[Exercise material Boundary: Start]
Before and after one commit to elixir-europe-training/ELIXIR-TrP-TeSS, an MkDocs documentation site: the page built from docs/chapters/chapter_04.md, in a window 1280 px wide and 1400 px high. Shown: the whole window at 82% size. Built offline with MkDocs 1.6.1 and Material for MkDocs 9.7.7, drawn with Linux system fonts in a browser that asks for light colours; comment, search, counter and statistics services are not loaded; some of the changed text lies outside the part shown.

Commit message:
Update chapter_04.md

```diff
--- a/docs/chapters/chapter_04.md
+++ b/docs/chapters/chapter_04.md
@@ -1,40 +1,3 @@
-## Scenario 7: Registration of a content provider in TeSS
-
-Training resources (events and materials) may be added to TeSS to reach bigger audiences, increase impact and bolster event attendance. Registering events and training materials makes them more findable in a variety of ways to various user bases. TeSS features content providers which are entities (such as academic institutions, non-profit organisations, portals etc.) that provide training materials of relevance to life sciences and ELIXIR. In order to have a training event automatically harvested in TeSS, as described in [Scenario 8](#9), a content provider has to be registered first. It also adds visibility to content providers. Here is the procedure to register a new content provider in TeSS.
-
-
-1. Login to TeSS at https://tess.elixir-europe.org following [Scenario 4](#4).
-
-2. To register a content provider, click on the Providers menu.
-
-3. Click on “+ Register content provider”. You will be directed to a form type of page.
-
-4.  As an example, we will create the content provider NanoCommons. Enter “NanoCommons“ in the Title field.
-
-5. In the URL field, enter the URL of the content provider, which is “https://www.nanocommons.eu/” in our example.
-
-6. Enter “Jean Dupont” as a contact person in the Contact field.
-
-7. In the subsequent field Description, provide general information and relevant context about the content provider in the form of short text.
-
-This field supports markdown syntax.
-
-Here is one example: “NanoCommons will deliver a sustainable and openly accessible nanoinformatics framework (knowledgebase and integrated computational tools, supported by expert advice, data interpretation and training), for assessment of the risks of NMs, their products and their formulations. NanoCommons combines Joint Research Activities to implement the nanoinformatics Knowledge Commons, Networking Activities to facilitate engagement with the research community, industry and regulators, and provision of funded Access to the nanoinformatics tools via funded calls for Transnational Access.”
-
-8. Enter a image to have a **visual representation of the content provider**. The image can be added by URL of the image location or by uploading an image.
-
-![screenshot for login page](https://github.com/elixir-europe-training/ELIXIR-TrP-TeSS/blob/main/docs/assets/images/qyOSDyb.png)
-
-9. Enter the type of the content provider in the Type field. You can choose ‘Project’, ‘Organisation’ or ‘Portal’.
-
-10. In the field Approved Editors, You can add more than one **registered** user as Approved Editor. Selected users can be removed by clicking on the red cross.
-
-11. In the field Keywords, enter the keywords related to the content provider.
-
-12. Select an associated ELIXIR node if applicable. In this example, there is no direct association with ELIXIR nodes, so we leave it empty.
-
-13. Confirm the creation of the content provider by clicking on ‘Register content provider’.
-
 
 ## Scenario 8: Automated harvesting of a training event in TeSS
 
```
[Exercise material Boundary: End]
» **Goal of the exercise**
May I have all of the records repeated exactly?

» **Answer space**
Before and after one commit to elixir-europe-training/ELIXIR-TrP-TeSS, an MkDocs documentation site: the page built from docs/chapters/chapter_04.md, in a window 1280 px wide and 1400 px high. Shown: the whole window at 82% size. Built offline with MkDocs 1.6.1 and Material for MkDocs 9.7.7, drawn with Linux system fonts in a browser that asks for light colours; comment, search, counter and statistics services are not loaded; some of the changed text lies outside the part shown.

Commit message:
Update chapter_04.md

```diff
--- a/docs/chapters/chapter_04.md
+++ b/docs/chapters/chapter_04.md
@@ -1,40 +1,3 @@
-## Scenario 7: Registration of a content provider in TeSS
-
-Training resources (events and materials) may be added to TeSS to reach bigger audiences, increase impact and bolster event attendance. Registering events and training materials makes them more findable in a variety of ways to various user bases. TeSS features content providers which are entities (such as academic institutions, non-profit organisations, portals etc.) that provide training materials of relevance to life sciences and ELIXIR. In order to have a training event automatically harvested in TeSS, as described in [Scenario 8](#9), a content provider has to be registered first. It also adds visibility to content providers. Here is the procedure to register a new content provider in TeSS.
-
-
-1. Login to TeSS at https://tess.elixir-europe.org following [Scenario 4](#4).
-
-2. To register a content provider, click on the Providers menu.
-
-3. Click on “+ Register content provider”. You will be directed to a form type of page.
-
-4.  As an example, we will create the content provider NanoCommons. Enter “NanoCommons“ in the Title field.
-
-5. In the URL field, enter the URL of the content provider, which is “https://www.nanocommons.eu/” in our example.
-
-6. Enter “Jean Dupont” as a contact person in the Contact field.
-
-7. In the subsequent field Description, provide general information and relevant context about the content provider in the form of short text.
-
-This field supports markdown syntax.
-
-Here is one example: “NanoCommons will deliver a sustainable and openly accessible nanoinformatics framework (knowledgebase and integrated computational tools, supported by expert advice, data interpretation and training), for assessment of the risks of NMs, their products and their formulations. NanoCommons combines Joint Research Activities to implement the nanoinformatics Knowledge Commons, Networking Activities to facilitate engagement with the research community, industry and regulators, and provision of funded Access to the nanoinformatics tools via funded calls for Transnational Access.”
-
-8. Enter a image to have a **visual representation of the content provider**. The image can be added by URL of the image location or by uploading an image.
-
-![screenshot for login page](https://github.com/elixir-europe-training/ELIXIR-TrP-TeSS/blob/main/docs/assets/images/qyOSDyb.png)
-
-9. Enter the type of the content provider in the Type field. You can choose ‘Project’, ‘Organisation’ or ‘Portal’.
-
-10. In the field Approved Editors, You can add more than one **registered** user as Approved Editor. Selected users can be removed by clicking on the red cross.
-
-11. In the field Keywords, enter the keywords related to the content provider.
-
-12. Select an associated ELIXIR node if applicable. In this example, there is no direct association with ELIXIR nodes, so we leave it empty.
-
-13. Confirm the creation of the content provider by clicking on ‘Register content provider’.
-
 
 ## Scenario 8: Automated harvesting of a training event in TeSS
 
```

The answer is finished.